**REQUIREMENT**.
What lines of the material hold the string "default"? Pull each of them out.

**EXERCISE INPUT**.
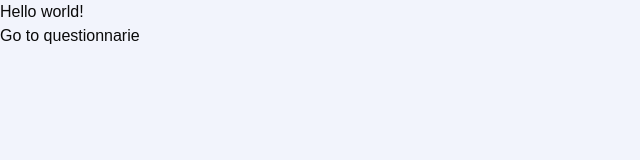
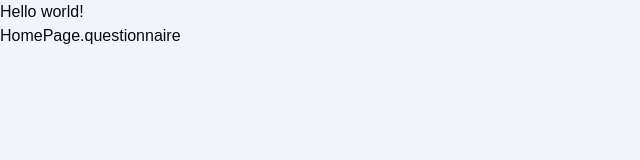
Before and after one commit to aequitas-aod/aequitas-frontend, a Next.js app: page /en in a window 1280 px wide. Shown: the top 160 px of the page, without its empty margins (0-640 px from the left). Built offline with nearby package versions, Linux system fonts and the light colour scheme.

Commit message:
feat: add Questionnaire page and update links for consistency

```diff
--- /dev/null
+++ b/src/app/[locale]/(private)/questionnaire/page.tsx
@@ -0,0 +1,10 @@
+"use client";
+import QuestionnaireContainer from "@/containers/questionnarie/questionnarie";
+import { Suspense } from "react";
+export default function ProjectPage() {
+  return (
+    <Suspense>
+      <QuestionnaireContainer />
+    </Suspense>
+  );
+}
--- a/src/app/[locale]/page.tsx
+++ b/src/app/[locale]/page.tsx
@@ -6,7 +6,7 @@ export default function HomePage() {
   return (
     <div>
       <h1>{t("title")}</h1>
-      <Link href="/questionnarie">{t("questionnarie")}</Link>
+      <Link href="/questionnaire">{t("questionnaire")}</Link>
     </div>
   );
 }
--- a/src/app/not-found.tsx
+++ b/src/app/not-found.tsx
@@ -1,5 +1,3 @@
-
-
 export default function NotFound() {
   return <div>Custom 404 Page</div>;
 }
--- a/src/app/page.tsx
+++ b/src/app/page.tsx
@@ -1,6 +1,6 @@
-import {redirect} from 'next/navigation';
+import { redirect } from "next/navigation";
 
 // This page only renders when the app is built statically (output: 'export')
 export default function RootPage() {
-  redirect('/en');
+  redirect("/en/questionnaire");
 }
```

**OUTPUT OF THE EXERCISE**.
+export default function ProjectPage() {
@@ -6,7 +6,7 @@ export default function HomePage() {
 export default function NotFound() {
 export default function RootPage() {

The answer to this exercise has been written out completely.